Dr. Charles Kuhn testified that Garrido's heavy drug use exacerbated his sexual deviance and compulsions, including Garrido's admissions that he exposed himself to young girls and roamed South Lake Tahoe neighborhoods as a Peeping Tom.
"I don't think the drug is responsible for creating either obsession or the content or quality of the fantasy. I don't believe the drug did that," Kuhn testified. "I think the drug permitted it flourish, so to speak, and survive; and ultimately the drug, or the effects of the drug, permitted it to get acted out."
Kuhn said that Garrido had a marijuana and LSD "dependence" and described Garrido as having an "intelligence somewhat better than average."
"Without the influence any of this drug involvement, I think Mr. Garrido would pause before carrying out sexual fantasies," Kuhn testified. "I am describing his inability to use a reasonable degree of self-control or self-discipline when it comes to doing things that are clearly wrong, clearly illegal and clearly self-destructive."
The federal judge presiding over the trial, relying on another psychiatrist appointed by the court, found Garrido sane enough to stand trial in 1977.
Garrido took the stand in his own defense, but appeared to harm his case more than help it.
Garrido said that "had the advantage of being with many of women, with their will."
But he also testified that LSD and cocaine acted as sexual stimulants, and that he masturbated frequently and often in public places including the "side of schools, grammar schools and high schools, in my own car while I was watching young females."
He also told the jury that his parents taught him right from wrong and that "very unfortunately" his parents never used corporal punishment to discipline him.
Dugard's stepfather, Carl Probyn, said Sunday he does not care what caused Garrido's problems. "The guy is a sick puppy," he said. "He's going to be my pen pal," if he is convicted and sent to prison.

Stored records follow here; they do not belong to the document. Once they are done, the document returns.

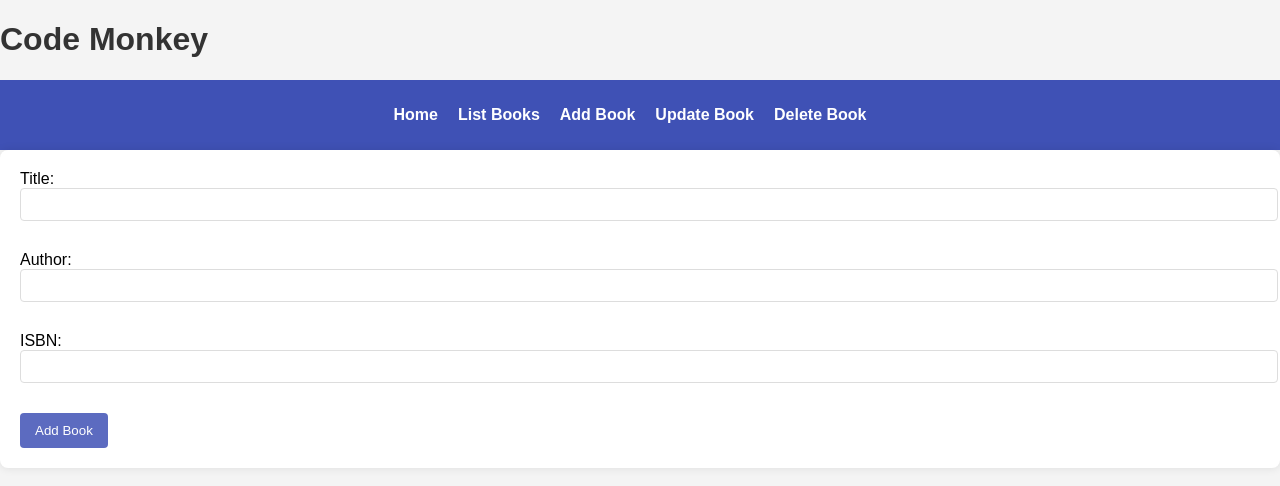
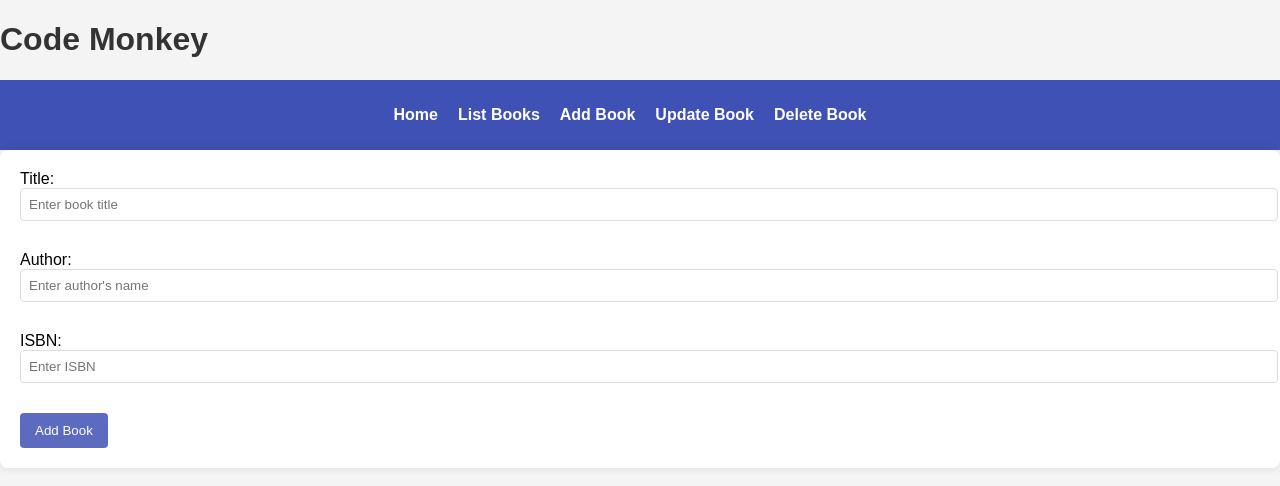
Before and after one commit to eduardomanrique/code-monkey-react-test, a React (Create React App) app: page /add-book in a window 1280 px wide. Shown: the top 486 px of the page. Built offline with nearby package versions, Linux system fonts and the light colour scheme.

Commit message:
Improve UX based on suggestions

```diff
--- a/src/AddBookForm.js
+++ b/src/AddBookForm.js
@@ -19,13 +19,13 @@ function AddBookForm() {
   return (
     <form className='addBookForm' onSubmit={handleSubmit}>
       <label>Title:
-        <input type="text" value={title} onChange={(e) => setTitle(e.target.value)} />
+        <input type="text" placeholder="Enter book title" value={title} onChange={(e) => setTitle(e.target.value)} />
       </label>
       <label>Author:
-        <input type="text" value={author} onChange={(e) => setAuthor(e.target.value)} />
+        <input type="text" placeholder="Enter author's name" value={author} onChange={(e) => setAuthor(e.target.value)} />
       </label>
       <label>ISBN:
-        <input type="text" value={isbn} onChange={(e) => setIsbn(e.target.value)} />
+        <input type="text" placeholder="Enter ISBN" value={isbn} onChange={(e) => setIsbn(e.target.value)} />
       </label>
       <button type="submit">Add Book</button>
     </form>
--- a/src/BooksList.js
+++ b/src/BooksList.js
@@ -15,12 +15,14 @@ function BooksList() {
   }, []);
 
   const handleDelete = (bookId) => {
+    if (window.confirm('Are you sure you want to delete this book?')) {
       axios.delete(`http://localhost:3001/books/${bookId}`)
         .then(() => {
           setBooks(books.filter(book => book.id !== bookId));
           console.log('Book deleted');
         })
         .catch(error => console.error('Error deleting book:', error));
+    }
   };
 
   return (
```
Lines whose indentation alone changed are shown as unchanged.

"I'm going to let him know what his kids are doing, how great they're doing (without him). I'm going to be their surrogate dad."